Is a "point-to-point" system appropriate
for an expanded offshore wind regime?
A study by the DTI Centre for Distributed Generation
and Sustainable Electrical Energy, prepared by Predrag Djapic
and Goran Strbac
concluded that economic and efficient offshore networks for wind
energy should be designed with no redundancy, as the cost of the
cables and their installation is the dominant factor in network
design. However, this was in the context of the much more limited
scenario of 8 GW of Round 1 and 2 windfarms, not the 25GW suggested
in the BERR's December announcement.
Airtricity proposes a supergrid to integrate
the functionality of interconnectors between countries with transmission
for offshore wind farms.
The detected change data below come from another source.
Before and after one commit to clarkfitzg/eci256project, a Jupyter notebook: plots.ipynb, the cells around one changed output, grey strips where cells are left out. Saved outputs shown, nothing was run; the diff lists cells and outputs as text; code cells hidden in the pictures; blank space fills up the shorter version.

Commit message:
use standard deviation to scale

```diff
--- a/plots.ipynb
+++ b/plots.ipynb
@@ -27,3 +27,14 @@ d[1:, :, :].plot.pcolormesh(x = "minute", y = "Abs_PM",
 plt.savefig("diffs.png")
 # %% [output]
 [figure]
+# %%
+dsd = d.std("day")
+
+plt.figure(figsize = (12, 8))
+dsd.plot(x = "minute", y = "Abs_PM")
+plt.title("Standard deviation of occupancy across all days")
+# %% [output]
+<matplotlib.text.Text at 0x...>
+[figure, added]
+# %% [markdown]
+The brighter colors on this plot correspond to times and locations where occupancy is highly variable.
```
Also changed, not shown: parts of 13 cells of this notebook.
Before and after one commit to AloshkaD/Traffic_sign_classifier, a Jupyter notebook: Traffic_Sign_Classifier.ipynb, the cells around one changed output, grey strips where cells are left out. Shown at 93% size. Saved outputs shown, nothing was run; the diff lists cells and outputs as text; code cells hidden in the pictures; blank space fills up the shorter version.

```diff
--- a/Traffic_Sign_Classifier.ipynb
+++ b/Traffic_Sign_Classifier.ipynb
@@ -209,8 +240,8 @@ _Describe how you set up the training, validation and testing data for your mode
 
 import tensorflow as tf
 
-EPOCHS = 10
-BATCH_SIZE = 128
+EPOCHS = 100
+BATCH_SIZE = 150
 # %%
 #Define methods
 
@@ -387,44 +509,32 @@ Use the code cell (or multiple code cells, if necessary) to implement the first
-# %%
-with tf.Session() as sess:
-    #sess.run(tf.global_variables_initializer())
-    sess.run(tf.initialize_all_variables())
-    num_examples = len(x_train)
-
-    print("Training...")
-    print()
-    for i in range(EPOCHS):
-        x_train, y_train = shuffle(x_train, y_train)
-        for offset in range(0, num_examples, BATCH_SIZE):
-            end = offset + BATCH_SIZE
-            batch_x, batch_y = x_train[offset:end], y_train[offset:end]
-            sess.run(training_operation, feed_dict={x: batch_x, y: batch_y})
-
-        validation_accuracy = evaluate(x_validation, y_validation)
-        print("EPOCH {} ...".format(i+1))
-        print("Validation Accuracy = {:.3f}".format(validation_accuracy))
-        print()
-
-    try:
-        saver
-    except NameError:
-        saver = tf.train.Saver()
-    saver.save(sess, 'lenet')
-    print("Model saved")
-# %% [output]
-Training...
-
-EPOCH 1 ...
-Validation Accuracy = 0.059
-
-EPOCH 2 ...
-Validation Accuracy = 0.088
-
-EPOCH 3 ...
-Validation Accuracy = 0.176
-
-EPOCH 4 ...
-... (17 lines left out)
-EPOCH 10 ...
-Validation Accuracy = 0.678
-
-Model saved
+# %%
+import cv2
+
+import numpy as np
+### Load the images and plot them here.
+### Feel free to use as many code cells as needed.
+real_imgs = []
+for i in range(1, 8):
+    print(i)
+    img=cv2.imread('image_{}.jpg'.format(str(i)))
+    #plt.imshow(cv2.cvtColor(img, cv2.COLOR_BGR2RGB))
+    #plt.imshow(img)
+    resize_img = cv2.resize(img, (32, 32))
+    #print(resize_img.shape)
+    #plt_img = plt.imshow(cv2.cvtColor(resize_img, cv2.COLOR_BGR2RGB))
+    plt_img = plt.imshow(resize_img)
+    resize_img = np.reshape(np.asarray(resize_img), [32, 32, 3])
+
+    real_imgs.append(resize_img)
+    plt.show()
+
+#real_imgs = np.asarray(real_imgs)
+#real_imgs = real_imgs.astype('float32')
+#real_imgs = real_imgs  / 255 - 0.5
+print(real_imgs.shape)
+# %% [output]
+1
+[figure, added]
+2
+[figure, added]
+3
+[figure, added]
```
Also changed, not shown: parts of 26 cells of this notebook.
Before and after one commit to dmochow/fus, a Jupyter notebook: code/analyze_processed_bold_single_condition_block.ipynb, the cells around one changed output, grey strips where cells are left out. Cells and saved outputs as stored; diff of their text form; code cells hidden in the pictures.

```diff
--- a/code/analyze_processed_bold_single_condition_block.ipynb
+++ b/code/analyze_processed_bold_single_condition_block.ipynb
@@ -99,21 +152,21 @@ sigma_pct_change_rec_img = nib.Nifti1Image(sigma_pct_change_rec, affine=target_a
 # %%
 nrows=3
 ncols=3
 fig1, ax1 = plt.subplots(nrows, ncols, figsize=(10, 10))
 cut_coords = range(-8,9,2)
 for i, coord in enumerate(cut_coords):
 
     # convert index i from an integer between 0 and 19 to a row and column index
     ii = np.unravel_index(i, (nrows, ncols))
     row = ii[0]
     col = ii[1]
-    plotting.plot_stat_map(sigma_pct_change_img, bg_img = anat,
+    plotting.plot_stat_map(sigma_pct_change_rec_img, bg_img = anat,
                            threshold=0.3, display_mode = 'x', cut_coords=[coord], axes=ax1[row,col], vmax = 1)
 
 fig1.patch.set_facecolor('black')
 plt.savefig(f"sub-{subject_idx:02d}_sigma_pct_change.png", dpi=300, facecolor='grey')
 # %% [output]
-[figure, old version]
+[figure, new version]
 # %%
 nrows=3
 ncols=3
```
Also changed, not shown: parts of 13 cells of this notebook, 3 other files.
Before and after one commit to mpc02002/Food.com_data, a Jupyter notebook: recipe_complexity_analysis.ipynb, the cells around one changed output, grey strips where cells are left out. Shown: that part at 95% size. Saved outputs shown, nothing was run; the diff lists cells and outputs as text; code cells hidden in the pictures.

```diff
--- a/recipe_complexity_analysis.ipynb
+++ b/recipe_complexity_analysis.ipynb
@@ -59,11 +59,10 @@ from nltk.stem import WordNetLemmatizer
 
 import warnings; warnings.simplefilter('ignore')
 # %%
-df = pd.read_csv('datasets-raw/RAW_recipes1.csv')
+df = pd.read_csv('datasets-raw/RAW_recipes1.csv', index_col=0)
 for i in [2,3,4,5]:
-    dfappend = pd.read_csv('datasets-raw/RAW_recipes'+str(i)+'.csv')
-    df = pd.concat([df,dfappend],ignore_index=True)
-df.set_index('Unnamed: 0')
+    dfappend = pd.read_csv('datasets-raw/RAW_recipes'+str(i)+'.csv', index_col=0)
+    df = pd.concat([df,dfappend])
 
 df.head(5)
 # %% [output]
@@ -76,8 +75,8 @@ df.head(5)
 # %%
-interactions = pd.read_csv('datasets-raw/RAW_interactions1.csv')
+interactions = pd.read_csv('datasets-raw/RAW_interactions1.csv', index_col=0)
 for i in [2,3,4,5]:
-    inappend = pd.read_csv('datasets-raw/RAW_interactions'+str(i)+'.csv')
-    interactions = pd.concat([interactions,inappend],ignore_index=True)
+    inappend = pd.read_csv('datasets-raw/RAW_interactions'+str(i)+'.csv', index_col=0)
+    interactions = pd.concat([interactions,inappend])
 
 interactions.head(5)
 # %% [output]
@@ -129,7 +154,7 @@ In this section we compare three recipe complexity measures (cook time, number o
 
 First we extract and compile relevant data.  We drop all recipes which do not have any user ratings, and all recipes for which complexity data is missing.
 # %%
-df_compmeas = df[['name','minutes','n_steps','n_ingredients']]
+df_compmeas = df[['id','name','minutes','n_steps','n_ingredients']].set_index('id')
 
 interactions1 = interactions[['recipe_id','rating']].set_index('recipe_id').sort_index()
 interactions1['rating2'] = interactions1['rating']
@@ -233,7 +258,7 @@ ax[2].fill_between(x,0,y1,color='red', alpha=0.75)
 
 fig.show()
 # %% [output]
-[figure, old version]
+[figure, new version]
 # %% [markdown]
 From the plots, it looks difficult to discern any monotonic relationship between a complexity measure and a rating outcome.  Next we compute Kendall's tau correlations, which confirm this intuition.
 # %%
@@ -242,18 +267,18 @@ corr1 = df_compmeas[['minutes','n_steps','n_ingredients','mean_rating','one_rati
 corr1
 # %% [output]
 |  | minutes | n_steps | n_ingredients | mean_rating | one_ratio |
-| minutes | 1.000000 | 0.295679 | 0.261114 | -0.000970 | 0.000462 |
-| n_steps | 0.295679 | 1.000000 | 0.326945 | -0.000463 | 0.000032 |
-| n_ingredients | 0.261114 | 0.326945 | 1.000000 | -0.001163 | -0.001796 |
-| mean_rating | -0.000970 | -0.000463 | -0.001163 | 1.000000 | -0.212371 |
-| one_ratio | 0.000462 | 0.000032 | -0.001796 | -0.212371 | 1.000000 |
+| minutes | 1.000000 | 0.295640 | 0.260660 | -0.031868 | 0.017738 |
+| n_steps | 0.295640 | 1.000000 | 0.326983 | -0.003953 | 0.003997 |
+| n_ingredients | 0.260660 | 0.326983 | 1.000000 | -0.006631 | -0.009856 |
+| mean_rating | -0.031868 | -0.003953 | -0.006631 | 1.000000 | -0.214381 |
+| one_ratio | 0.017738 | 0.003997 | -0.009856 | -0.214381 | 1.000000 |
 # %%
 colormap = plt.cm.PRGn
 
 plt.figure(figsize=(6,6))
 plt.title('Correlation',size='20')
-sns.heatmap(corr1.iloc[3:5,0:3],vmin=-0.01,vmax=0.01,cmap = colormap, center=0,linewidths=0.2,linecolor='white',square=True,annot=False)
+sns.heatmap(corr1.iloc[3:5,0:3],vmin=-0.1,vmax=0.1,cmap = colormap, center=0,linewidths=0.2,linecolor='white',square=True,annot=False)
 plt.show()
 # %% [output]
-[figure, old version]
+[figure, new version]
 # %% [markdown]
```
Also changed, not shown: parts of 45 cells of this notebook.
It suggests that when offshore wind farms
reach distances of 6070km from the onshore grid it becomes
more cost effective to connect them to interconnectors.
This suggests that there are merits in an offshore
grid approach for the longer term. This should prove more flexible
and lend itself to the more strategic approach to grid development
that many are advocating (ie let's not wait and see what projects
come forwardlet's plan ahead).
It has taken a great deal of time to arrive
at the proposals in place today, however, and there is still disagreement
within the industry about the best approach. It is undesirable
for uncertainty over the developing offshore transmission arrangements
to destabilise the already fragile investment environment for
offshore wind farms.
Should the IPC only decide on marine projects
with a capacity of 100 MW plus?
At the very least we would prefer to see the
threshold for IPC decision making on offshore projects to be brought
down to 50MWthereby harmonising the threshold for onshore
and offshore projects.
We would ideally like to see the IPC being adequately
resourced with the manpower and skill set to deal with all major
energy projects. If that were the case it would become the most
suitable body for consenting a broad range of renewables applications
and we would like to see it dealing with most projects above a
de minimis limit. We feel that 50MW is higher than ideal
for the de minimis limit, but recognise that this is unlikely
to change. The vast bulk of consenting will therefore be undertaken
under the Town and Country Planning Regime. The REA is focussing
its efforts on seeking to ensure that the IPC's guidancethe
National Policy Statement on Renewable Energyis made as
useful to Local Authorities as possible. Admittedly this involves
expecting it to fulfil a role that it was not envisaged to play,
but we have had positive signs from BERR officials that they recognise
the benefit of this approach.
267 http://www.berr.gov.uk/files/file36129.pdf Back